WT20 controversy: BCCI criticises Shahid Afridi for comment on Kashmir
BCCI Secretary Anurag Thakur today criticised embattled Pakistan captain Shahid Afridi for saying that "a lot of people from Kashmir" had come to support his team during the World Twenty20 match against New Zealand in Mohali
New Delhi: BCCI Secretary Anurag Thakur today criticised embattled Pakistan captain Shahid Afridi for saying that "a lot of people from Kashmir" had come to support his team during the World Twenty20 match against New Zealand in Mohali.
Shahid Afridi. Pic/ PTI
"To give a statement like that is not politically correct. A player should stay away from all this. That's the reason why he was criticised in Pakistan," Thakur said referring to the controversy triggered by his previous remark on getting "more love in India than back home".
During last night's match, which Pakistan lost, a section of the crowd cheered Afridi at the toss, prompting former Pakistan captain Rameez Raja to ask if he and his team had support from the spectators here.
"Yes, a lot of people, a lot of people are here from Kashmir as well. And I want to thank people of Kolkata, they really support us as well," Afridi said at the Punjab Cricket Association stadium just before the start of the game.
"It seems you have a bit of fan following here in Mohali," Raja had remarked after Afridi lost the toss.
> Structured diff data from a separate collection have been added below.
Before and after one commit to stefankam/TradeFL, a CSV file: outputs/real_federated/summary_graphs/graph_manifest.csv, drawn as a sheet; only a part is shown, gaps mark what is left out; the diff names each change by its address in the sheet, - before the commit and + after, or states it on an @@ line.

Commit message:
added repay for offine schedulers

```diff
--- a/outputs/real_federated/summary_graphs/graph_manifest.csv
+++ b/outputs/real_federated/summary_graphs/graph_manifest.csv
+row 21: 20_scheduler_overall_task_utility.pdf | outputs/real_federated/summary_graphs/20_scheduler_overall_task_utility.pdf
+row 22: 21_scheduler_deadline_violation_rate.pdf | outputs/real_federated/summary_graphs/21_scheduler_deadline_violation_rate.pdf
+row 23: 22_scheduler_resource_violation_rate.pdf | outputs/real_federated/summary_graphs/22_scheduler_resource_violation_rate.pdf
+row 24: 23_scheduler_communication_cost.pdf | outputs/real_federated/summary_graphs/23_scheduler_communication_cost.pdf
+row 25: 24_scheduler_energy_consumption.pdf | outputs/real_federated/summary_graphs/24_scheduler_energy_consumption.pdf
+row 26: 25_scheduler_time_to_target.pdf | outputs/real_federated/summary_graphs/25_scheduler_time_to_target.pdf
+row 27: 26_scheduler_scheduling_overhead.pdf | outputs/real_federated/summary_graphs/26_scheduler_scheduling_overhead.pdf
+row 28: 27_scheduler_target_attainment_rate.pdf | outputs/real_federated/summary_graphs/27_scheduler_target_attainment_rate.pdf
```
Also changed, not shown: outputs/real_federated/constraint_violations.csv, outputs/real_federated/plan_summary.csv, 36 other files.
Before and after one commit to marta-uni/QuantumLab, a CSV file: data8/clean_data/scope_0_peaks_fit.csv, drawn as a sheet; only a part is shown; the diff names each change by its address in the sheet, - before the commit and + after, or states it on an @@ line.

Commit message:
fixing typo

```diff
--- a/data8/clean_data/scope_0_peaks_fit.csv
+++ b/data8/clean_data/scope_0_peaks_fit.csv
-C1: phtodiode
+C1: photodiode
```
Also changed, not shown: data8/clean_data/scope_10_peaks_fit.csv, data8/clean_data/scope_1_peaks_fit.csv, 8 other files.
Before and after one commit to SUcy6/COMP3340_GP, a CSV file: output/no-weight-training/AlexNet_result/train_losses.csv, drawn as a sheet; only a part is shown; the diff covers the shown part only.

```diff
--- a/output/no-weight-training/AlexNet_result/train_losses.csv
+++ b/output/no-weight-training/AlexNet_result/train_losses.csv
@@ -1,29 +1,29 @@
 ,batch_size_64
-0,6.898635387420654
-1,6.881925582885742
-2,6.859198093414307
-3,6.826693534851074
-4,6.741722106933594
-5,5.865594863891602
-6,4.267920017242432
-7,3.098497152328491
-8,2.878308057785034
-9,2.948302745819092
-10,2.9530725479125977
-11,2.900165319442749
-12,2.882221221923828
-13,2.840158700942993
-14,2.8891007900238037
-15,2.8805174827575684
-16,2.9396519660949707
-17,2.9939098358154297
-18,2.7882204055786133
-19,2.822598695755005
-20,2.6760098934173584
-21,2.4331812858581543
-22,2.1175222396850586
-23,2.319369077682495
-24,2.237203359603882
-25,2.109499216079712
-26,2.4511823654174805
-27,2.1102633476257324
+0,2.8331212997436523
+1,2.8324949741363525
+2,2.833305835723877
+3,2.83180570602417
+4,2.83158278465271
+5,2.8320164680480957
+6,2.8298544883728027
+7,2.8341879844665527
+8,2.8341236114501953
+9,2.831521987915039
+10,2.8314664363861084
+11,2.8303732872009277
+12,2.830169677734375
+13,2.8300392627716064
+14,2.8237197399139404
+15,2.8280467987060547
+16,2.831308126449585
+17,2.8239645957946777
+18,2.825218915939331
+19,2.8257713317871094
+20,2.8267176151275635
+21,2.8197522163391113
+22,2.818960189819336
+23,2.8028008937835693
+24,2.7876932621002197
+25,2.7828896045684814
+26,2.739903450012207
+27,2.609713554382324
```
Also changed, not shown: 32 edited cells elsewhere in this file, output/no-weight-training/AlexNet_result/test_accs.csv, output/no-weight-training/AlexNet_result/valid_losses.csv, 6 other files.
Afridi is set to be axed as captain after the World T20 owing to Pakistan's loss to India in a crunch World T20 match.
The flamboyant all-rounder had triggered outrage in Pakistan after stating that his team gets more love in India than back home.
Last night, Afridi gave clear indications that he would retire from the shortest format after his team's campaign ends in the ongoing ICC World Twenty20.
After suffering a 22-run defeat to New Zealand, Afridi said the upcoming game against Australia could be his last.
"That (the match against Australia) could be my last," Afridi said at the post-match presentation ceremony.
Disappointment was writ large on Afridi's face even as he congratulated New Zealand.